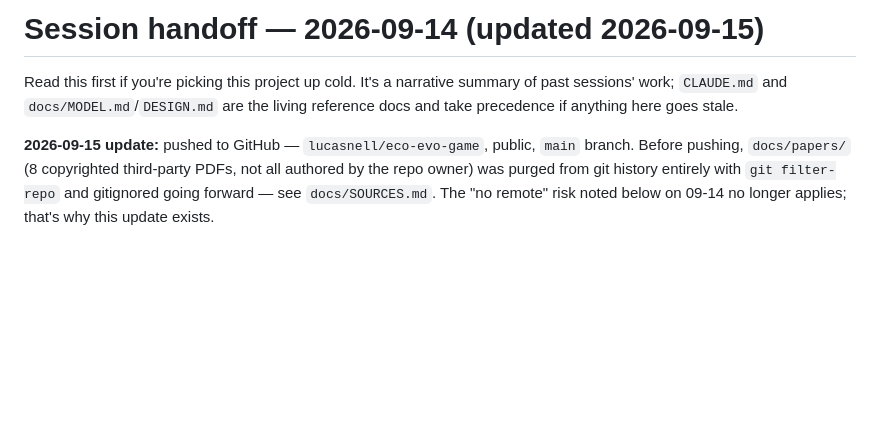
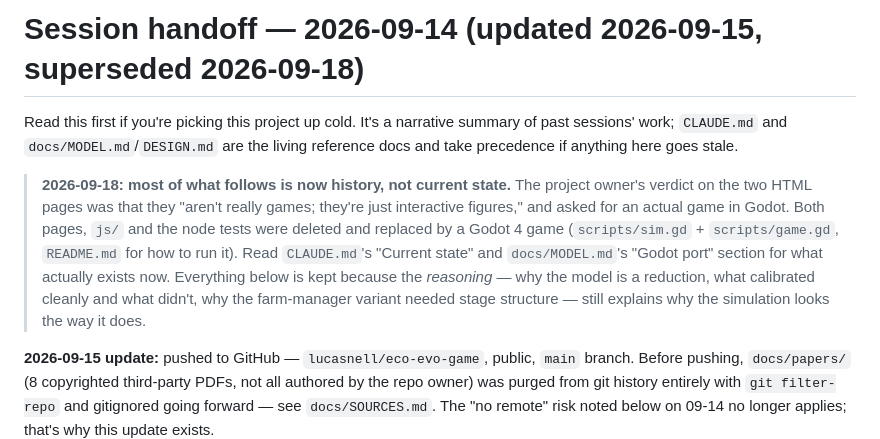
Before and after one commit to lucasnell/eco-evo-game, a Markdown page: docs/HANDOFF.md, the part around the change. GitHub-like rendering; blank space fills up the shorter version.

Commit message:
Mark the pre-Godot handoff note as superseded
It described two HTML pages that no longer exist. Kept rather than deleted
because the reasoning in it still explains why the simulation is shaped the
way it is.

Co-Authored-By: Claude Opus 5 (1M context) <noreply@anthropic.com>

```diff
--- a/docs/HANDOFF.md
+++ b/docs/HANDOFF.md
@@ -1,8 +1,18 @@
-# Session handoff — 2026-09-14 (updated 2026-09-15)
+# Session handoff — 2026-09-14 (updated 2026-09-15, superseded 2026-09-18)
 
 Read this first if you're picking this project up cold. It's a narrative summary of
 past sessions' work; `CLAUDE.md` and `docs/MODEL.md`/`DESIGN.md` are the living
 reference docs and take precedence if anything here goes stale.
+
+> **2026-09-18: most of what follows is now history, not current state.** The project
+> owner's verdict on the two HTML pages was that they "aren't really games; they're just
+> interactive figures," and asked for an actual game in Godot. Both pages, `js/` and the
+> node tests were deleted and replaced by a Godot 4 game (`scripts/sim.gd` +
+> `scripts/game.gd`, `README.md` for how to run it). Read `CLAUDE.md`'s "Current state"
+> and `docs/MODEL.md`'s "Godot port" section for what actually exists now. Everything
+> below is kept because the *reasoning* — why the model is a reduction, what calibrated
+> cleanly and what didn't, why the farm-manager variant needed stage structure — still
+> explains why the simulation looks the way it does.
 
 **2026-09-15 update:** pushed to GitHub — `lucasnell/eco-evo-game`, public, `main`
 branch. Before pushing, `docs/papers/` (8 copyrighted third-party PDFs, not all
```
+ + +
### Task goal
For this exercise, write the listing out again exactly, excluding all images.

### Written solution
Before and after one commit to lucasnell/eco-evo-game, a Markdown page: docs/HANDOFF.md, the part around the change. GitHub-like rendering; blank space fills up the shorter version.

Commit message:
Mark the pre-Godot handoff note as superseded
It described two HTML pages that no longer exist. Kept rather than deleted
because the reasoning in it still explains why the simulation is shaped the
way it is.

Co-Authored-By: Claude Opus 5 (1M context) <noreply@anthropic.com>

```diff
--- a/docs/HANDOFF.md
+++ b/docs/HANDOFF.md
@@ -1,8 +1,18 @@
-# Session handoff — 2026-09-14 (updated 2026-09-15)
+# Session handoff — 2026-09-14 (updated 2026-09-15, superseded 2026-09-18)
 
 Read this first if you're picking this project up cold. It's a narrative summary of
 past sessions' work; `CLAUDE.md` and `docs/MODEL.md`/`DESIGN.md` are the living
 reference docs and take precedence if anything here goes stale.
+
+> **2026-09-18: most of what follows is now history, not current state.** The project
+> owner's verdict on the two HTML pages was that they "aren't really games; they're just
+> interactive figures," and asked for an actual game in Godot. Both pages, `js/` and the
+> node tests were deleted and replaced by a Godot 4 game (`scripts/sim.gd` +
+> `scripts/game.gd`, `README.md` for how to run it). Read `CLAUDE.md`'s "Current state"
+> and `docs/MODEL.md`'s "Godot port" section for what actually exists now. Everything
+> below is kept because the *reasoning* — why the model is a reduction, what calibrated
+> cleanly and what didn't, why the farm-manager variant needed stage structure — still
+> explains why the simulation looks the way it does.
 
 **2026-09-15 update:** pushed to GitHub — `lucasnell/eco-evo-game`, public, `main`
 branch. Before pushing, `docs/papers/` (8 copyrighted third-party PDFs, not all
```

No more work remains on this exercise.